Also called an eyelid lift, blepharoplasty is a surgical procedure that removes excess eyelid fat and skin to tighten its appearance. Receiving this surgery can make a person look younger, so blepharoplasties are often performed for cosmetic reasons. They can also be used to help patients with certain vision problems. When blepharoplasty is performed to improve vision, it’s considered a functional rather than cosmetic blepharoplasty. When Dr. Wulc is performing eyelid surgery in Philadelphia for patients that come to him with such concerns, he makes an incision in the natural fold of the upper eyelid or close to the lash line of the lower eyelid. Then, he removes excess skin, fat, and muscle. After the patient’s complaints are corrected, the doctor closes the incision, and the patient will be directed to focus on their recovery.
Maintaining our vision is hugely important in the way we live our lives. Being able to see what we’re doing is practically mandatory for daily tasks such as driving, cooking, cleaning, and grooming. When our vision is affected negatively, it can have an equally negative impact on our quality of life. It’s normal to lose visual acuity as our eyes age. Sometimes, the aging process can affect the eyelids in a way that gets in the way of a person’s sense of sight.
Because blepharoplasties mostly address loose, sagging skin above the eye, they can also be used to correct vision impairment. The surgery can widen a person’s field of vision and also allow more light to reach the pupil. Many plastic surgeons who perform cosmetic blepharoplasties are also qualified to perform them for medical reasons. However, most people needing functional blepharoplasties will receive the surgery under the care of an ophthalmologist.
The most common medical reason for blepharoplasty is to eliminate loose skin that hangs over the pupil, which can limit the patient’s field of vision. Other medical reasons for blepharoplasty include:
- Excess fat/skin that makes wearing contacts or glasses difficult
- Irritated skin from extra folds
- Headaches from straining forehead muscles to raise eyelid skin
Many factors can exacerbate sagging eyelid skin. Genetics probably plays the most influential role in whether a person will need functional blepharoplasty in their lifetime. If you have parents or grandparents who have received a functional blepharoplasty to improve their vision, there is a very good chance you will need one in the future as well.
Ptosis is a medical condition that can also impair a person’s vision. Instead of loose, aging skin, ptosis is usually caused by weak eyelid levator muscles.
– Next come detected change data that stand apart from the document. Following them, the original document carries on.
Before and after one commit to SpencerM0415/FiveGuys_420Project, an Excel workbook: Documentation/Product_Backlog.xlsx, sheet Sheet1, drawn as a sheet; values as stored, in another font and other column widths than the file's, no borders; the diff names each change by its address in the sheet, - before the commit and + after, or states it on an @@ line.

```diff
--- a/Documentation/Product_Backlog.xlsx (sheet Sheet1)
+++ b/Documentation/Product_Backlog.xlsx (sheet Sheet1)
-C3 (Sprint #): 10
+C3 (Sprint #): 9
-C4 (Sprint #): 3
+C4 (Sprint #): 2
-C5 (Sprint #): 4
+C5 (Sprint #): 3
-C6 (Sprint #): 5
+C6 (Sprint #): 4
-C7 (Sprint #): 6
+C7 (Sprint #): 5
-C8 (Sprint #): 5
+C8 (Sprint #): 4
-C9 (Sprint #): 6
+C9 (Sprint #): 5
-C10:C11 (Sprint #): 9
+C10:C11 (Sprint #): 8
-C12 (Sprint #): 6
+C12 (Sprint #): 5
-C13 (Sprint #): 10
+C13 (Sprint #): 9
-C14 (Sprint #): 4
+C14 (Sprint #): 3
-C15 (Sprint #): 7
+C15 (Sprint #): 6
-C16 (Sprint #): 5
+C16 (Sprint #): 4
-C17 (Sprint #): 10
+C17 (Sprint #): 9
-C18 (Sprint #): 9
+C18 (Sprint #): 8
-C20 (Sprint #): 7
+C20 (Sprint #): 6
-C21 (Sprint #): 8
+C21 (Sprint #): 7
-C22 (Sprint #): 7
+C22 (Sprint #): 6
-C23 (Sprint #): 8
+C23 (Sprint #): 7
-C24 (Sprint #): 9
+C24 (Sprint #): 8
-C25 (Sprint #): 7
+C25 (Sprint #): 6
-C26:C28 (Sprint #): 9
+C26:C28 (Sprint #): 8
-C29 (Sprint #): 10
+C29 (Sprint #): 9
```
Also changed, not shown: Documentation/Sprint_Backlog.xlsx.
These weakened muscles cause the entire eyelid to hang lower than normal. Ptosis can vary in severity from person to person, but surgery is usually the best treatment for most cases.
Rather than removing excess skin, ptosis surgery calls for the surgeon to tighten the tendons and muscles underneath the eyelid. However, this surgery might be performed in conjunction with blepharoplasty for optimal results, especially if the goal is to improve the patient’s vision.
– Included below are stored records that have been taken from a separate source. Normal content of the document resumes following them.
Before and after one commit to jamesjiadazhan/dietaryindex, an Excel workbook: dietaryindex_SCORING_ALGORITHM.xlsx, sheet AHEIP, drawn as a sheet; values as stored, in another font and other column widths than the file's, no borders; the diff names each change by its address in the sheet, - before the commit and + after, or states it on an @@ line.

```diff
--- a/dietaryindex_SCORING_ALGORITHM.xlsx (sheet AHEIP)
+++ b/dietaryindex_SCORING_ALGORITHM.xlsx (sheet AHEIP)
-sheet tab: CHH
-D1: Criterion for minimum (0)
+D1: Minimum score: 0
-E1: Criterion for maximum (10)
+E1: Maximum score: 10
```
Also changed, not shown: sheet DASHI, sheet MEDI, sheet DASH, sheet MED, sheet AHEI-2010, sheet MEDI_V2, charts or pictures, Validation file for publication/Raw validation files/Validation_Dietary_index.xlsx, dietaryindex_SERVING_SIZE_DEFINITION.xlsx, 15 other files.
Who Should Consider This Operation?
Regardless of whether the blepharoplasty is for cosmetic or corrective reasons, the same guidelines apply to prospective patients interested in the surgery. The ideal blepharoplasty candidate is a non-smoker in good overall health with realistic expectations.
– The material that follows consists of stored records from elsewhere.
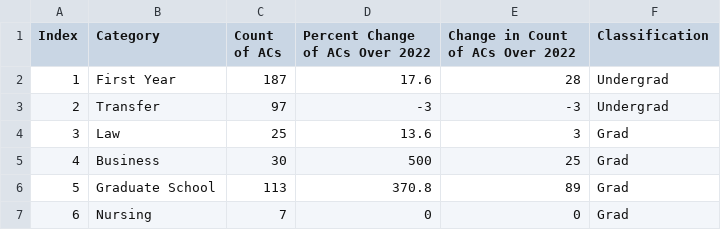
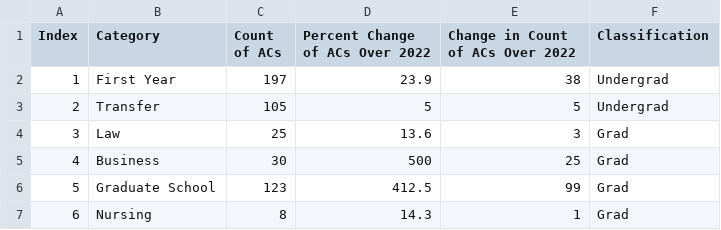
Before and after one commit to theaok/vis-sp23-ewattudo, a CSV file: CompReports.csv, drawn as a sheet.

Commit message:
Update CompReports.csv

```diff
--- a/CompReports.csv
+++ b/CompReports.csv
@@ -1,7 +1,7 @@
 Index,Category,Count of ACs,Percent Change of ACs Over 2022,Change in Count of ACs Over 2022,Classification
-1,First Year ,187,17.6,28,Undergrad
-2,Transfer,97,-3,-3,Undergrad
+1,First Year ,197,23.9,38,Undergrad
+2,Transfer,105,5,5,Undergrad
 3,Law,25,13.6,3,Grad
 4,Business,30,500,25,Grad
-5,Graduate School,113,370.8,89,Grad
-6,Nursing,7,0,0,Grad
+5,Graduate School,123,412.5,99,Grad
+6,Nursing,8,14.3,1,Grad
```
Unfortunately, blepharoplasty isn’t the best solution for everyone. Certain conditions can make a person a bad candidate for blepharoplasty. People with glaucoma, dry eye, and diabetes are usually discouraged from undergoing any type of surgery. Also, people who are dissatisfied with signs of aging that extend beyond the immediate eyelid area might benefit from other cosmetic surgeries besides blepharoplasty, such as a facelift.
Whether you want to improve your vision or your overall appearance, the most important part of your blepharoplasty experience will be finding the right doctor. Dr. Allan Wulc at W Cosmetic Surgery is a quadruple-certified plastic surgeon with over 25 years working on eyelids and faces. If you’re ready to correct your sagging eyelids once and for all, contact Dr. Wulc to schedule your consultation today.